Three Chinese officials fired and 24 more punished for math book illustrations depicting ‘ugly’ children
- China’s Ministry of Education has punished 27 officials after illustrations in math books sparked outrage
- The ministry said the national textbooks department lacked sufficient guidance and supervision, but criticized the publisher for not strictly following protocol when reviewing the textbooks.
China’s Ministry of Education has punished 27 officials for images in primary school math books that depict “ugly” children.
The investigation was sparked by online outrage over the illustrations, which they called ugly, sexually inappropriate and that the dress was secretly pro-American.
In response to the investigation, the ministry announced on Monday that it had removed Guo Ge, the editor-in-chief of the state-owned Peoples Education Press, the most recognized textbook publisher in mainland China.
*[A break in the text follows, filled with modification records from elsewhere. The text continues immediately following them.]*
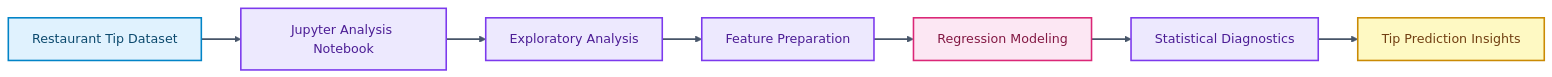
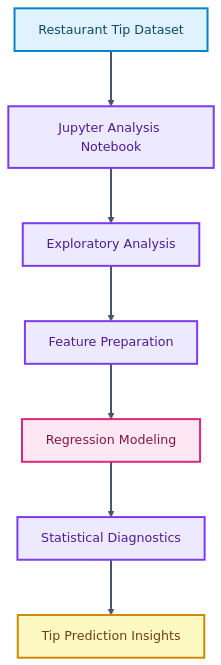
The diagram in README.md (skx56/DAI-Analysis), drawn with Mermaid before and after one commit.

Commit message:
Make README architecture diagram vertical

````diff
--- a/README.md
+++ b/README.md
@@ -30,20 +30,21 @@
 ```mermaid
-flowchart LR
+%%{init: {"flowchart": {"nodeSpacing": 55, "rankSpacing": 70, "curve": "basis"}, "themeVariables": {"fontSize": "16px", "fontFamily": "Inter, ui-sans-serif, system-ui, -apple-system, BlinkMacSystemFont, Segoe UI, sans-serif"}}}%%
+flowchart TD
   Data["Restaurant Tip Dataset"] --> Notebook["Jupyter Analysis Notebook"]
   Notebook --> EDA["Exploratory Analysis"]
   EDA --> Features["Feature Preparation"]
   Features --> Model["Regression Modeling"]
   Model --> Diagnostics["Statistical Diagnostics"]
   Diagnostics --> Insights["Tip Prediction Insights"]
 
-  classDef inputs fill:#E0F2FE,stroke:#0284C7,color:#0C4A6E,stroke-width:2px;
-  classDef process fill:#EDE9FE,stroke:#7C3AED,color:#4C1D95,stroke-width:2px;
-  classDef data fill:#CCFBF1,stroke:#0D9488,color:#134E4A,stroke-width:2px;
-  classDef agent fill:#FCE7F3,stroke:#DB2777,color:#831843,stroke-width:2px;
-  classDef output fill:#FEF9C3,stroke:#CA8A04,color:#713F12,stroke-width:2px;
+  classDef inputs fill:#E0F2FE,stroke:#0284C7,color:#0C4A6E,stroke-width:2.5px;
+  classDef process fill:#EDE9FE,stroke:#7C3AED,color:#4C1D95,stroke-width:2.5px;
+  classDef data fill:#CCFBF1,stroke:#0D9488,color:#134E4A,stroke-width:2.5px;
+  classDef agent fill:#FCE7F3,stroke:#DB2777,color:#831843,stroke-width:2.5px;
+  classDef output fill:#FEF9C3,stroke:#CA8A04,color:#713F12,stroke-width:2.5px;
   class Data inputs;
   class Notebook,EDA,Features,Diagnostics process;
   class Model agent;
   class Insights output;
-  linkStyle default stroke:#475569,stroke-width:2px;
+  linkStyle default stroke:#475569,stroke-width:2.5px;
 ```
````
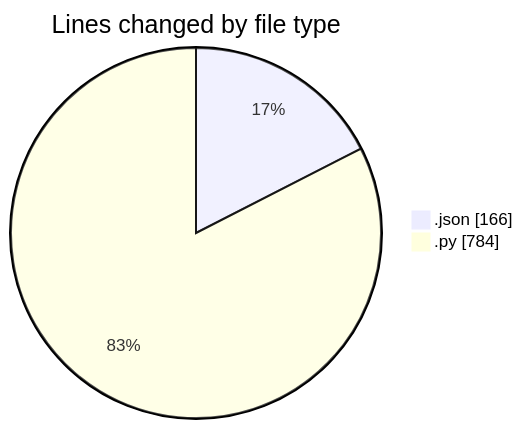
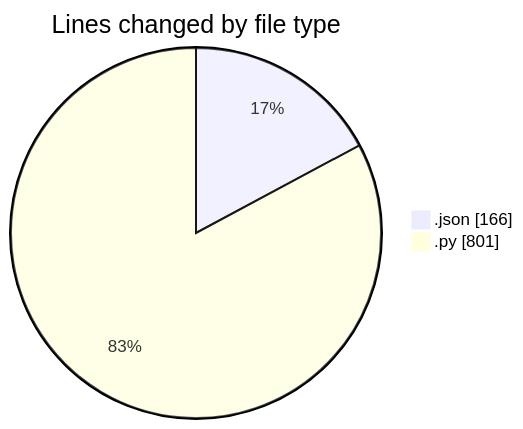
Before and after one commit to MatusMokan/code-tracking: the first of 2 diagrams in 2025-11-14/untitled__workspace_/README.md, drawn with Mermaid. The commit also changed other lines of this file and 1 other file, not shown here.

````diff
--- a/2025-11-14/untitled__workspace_/README.md
+++ b/2025-11-14/untitled__workspace_/README.md
@@ -23,6 +23,6 @@
 ```mermaid
 pie showData
 title Lines changed by file type
 ".json" : 166
-".py" : 784
+".py" : 801
 ```
````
Communist Party secretary and publisher at People’s Education Press, Huang Qiang, was given a severe warning and sentence, as was Tian Huisheng, director of the ministry’s national textbook department, according to South China Morning Mail.
The ministry fired two other officials who worked on the textbook and issued disciplinary sentences against 17 officials from the publisher and five from the ministry.
China’s Ministry of Education has punished 27 officials for illustrations in primary school math books, and in a statement published Monday, the ministry said the illustrations were “problematic,” “not uplifting” and that they did not meet the “basic requirements of moral education.” upbringing’. .’
Peoples Education Press apologized in May after criticism from social media that the illustrations were “ugly” and “sexually suggestive.”
China ordered a nationwide review of the textbooks after online users complained that the characters in the textbook were ugly, had small eyes, which could be perceived as racist, that the illustrations appeared to show children’s genitals and that the children’s clothing style wore with patterns like stars and frills was secretly pro-American.
In a statement released Monday, the ministry said the illustrations were “problematic” and “not uplifting” and that they did not meet the “basic requirements of moral education.”
The Ministry of Education said the images featured were not up to standards
‘The overall style doesn’t match the aesthetic taste of the audience. Some of the characters in the illustrations are ugly and ill-tempered and do not represent the children of our country well,” the statement said. South China Morning Mail.
The ministry said it would strengthen party leadership in developing teaching materials to ensure they adhere to the “correct political direction and values.”
The statement also said the ministry’s national textbooks department lacked sufficient guidance and supervision, but criticized the publisher for not strictly following protocol in reviewing the textbooks.
The Ministry of Education will now conduct a comprehensive assessment of 2,500 primary and secondary school textbooks, teaching materials and lectures.
In recent years, Beijing has tightened control over textbooks and curricula going to primary and secondary schools to ensure they align with the party’s ideology.
A fourth-grade, second-part math textbook pictured above shows an image of one of the controversial illustrations.
The ministry issued a statement blaming a lack of adequate guidance and supervision for the illustrations.
The Central Academy of Fine Arts in Beijing will illustrate the new textbooks that will be released in the fall.
The government has banned the use of textbooks from foreign publishers and has ordered a new set of standard texts for teaching Chinese language, history and politics.
People’s Education Press ordered illustrations for the new textbooks, which will be created by a team from Beijing’s Central Academy of Fine Arts. So far, they have received positive response from social media.
“Beautifully drawn and much better than the last,” wrote one commenter on Weibo, China’s heavily censored equivalent of Twitter.
Another said, “This is what schoolbook illustrations should look like.”
The ministry announced they would be ready for the fall semester next month.